→ **ACTIVITY**: Which lines of the records below contain the word "error"? Report each of them in full.

(Change listing data)
● ● ●

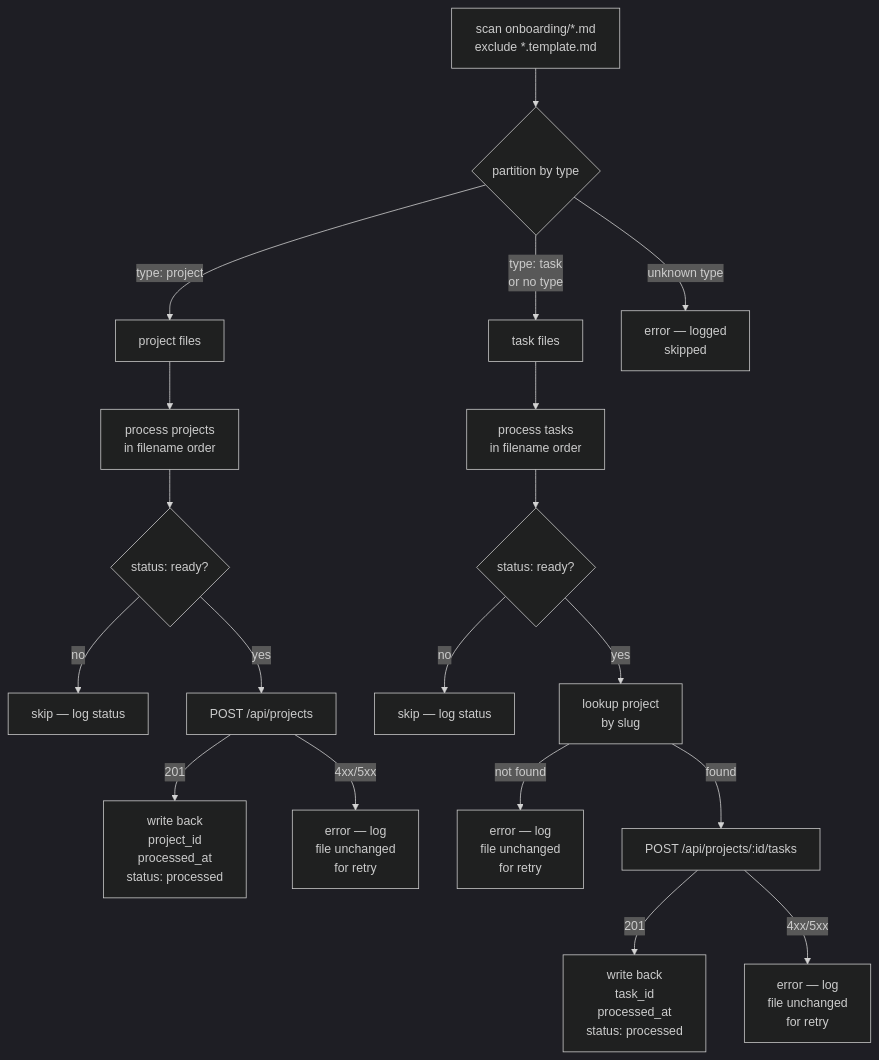
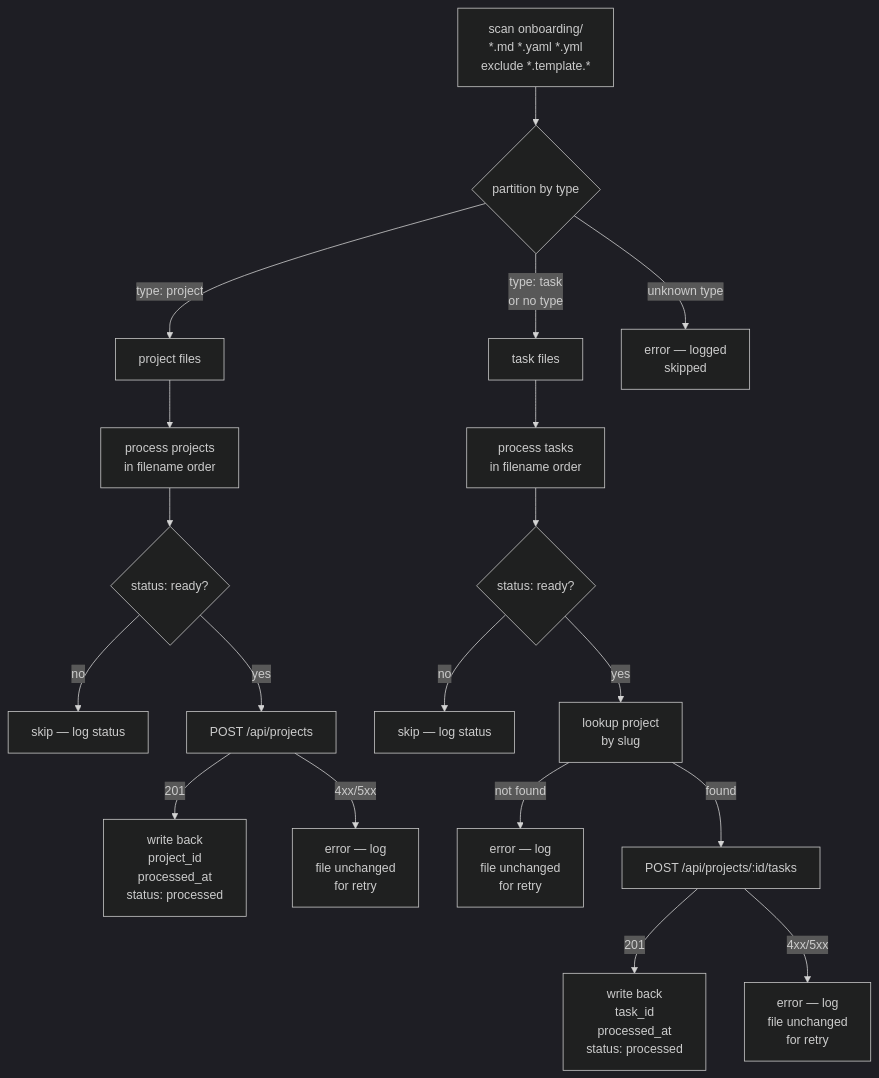
One commit to awesomejt/agent-workbench changed the second of 4 diagrams in docs/Onboarding.md. Above: the diagram before and after it, drawn with Mermaid (dark theme). The commit also changed other lines of this file and 4 other files, not shown here.

````diff
--- a/docs/Onboarding.md
+++ b/docs/Onboarding.md
@@ -117,23 +163,23 @@
 ```mermaid
 flowchart TD
-    A[scan onboarding/*.md\nexclude *.template.md] --> B{partition by type}
+    A[scan onboarding/\n*.md *.yaml *.yml\nexclude *.template.*] --> B{partition by type}
     B -->|type: project| C[project files]
     B -->|type: task\nor no type| D[task files]
     B -->|unknown type| E[error — logged\nskipped]
 
     C --> F[process projects\nin filename order]
     F --> G{status: ready?}
     G -->|no| H[skip — log status]
     G -->|yes| I[POST /api/projects]
     I -->|201| J[write back\nproject_id\nprocessed_at\nstatus: processed]
     I -->|4xx/5xx| K[error — log\nfile unchanged\nfor retry]
 
     D --> L[process tasks\nin filename order]
     L --> M{status: ready?}
     M -->|no| N[skip — log status]
     M -->|yes| O[lookup project\nby slug]
     O -->|not found| P[error — log\nfile unchanged\nfor retry]
     O -->|found| Q[POST /api/projects/:id/tasks]
     Q -->|201| R[write back\ntask_id\nprocessed_at\nstatus: processed]
     Q -->|4xx/5xx| S[error — log\nfile unchanged\nfor retry]
 ```
````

● ● ●

→ **ANSWER FOR THIS EXERCISE**:
     B -->|unknown type| E[error — logged\nskipped]
     I -->|4xx/5xx| K[error — log\nfile unchanged\nfor retry]
     O -->|not found| P[error — log\nfile unchanged\nfor retry]
     Q -->|4xx/5xx| S[error — log\nfile unchanged\nfor retry]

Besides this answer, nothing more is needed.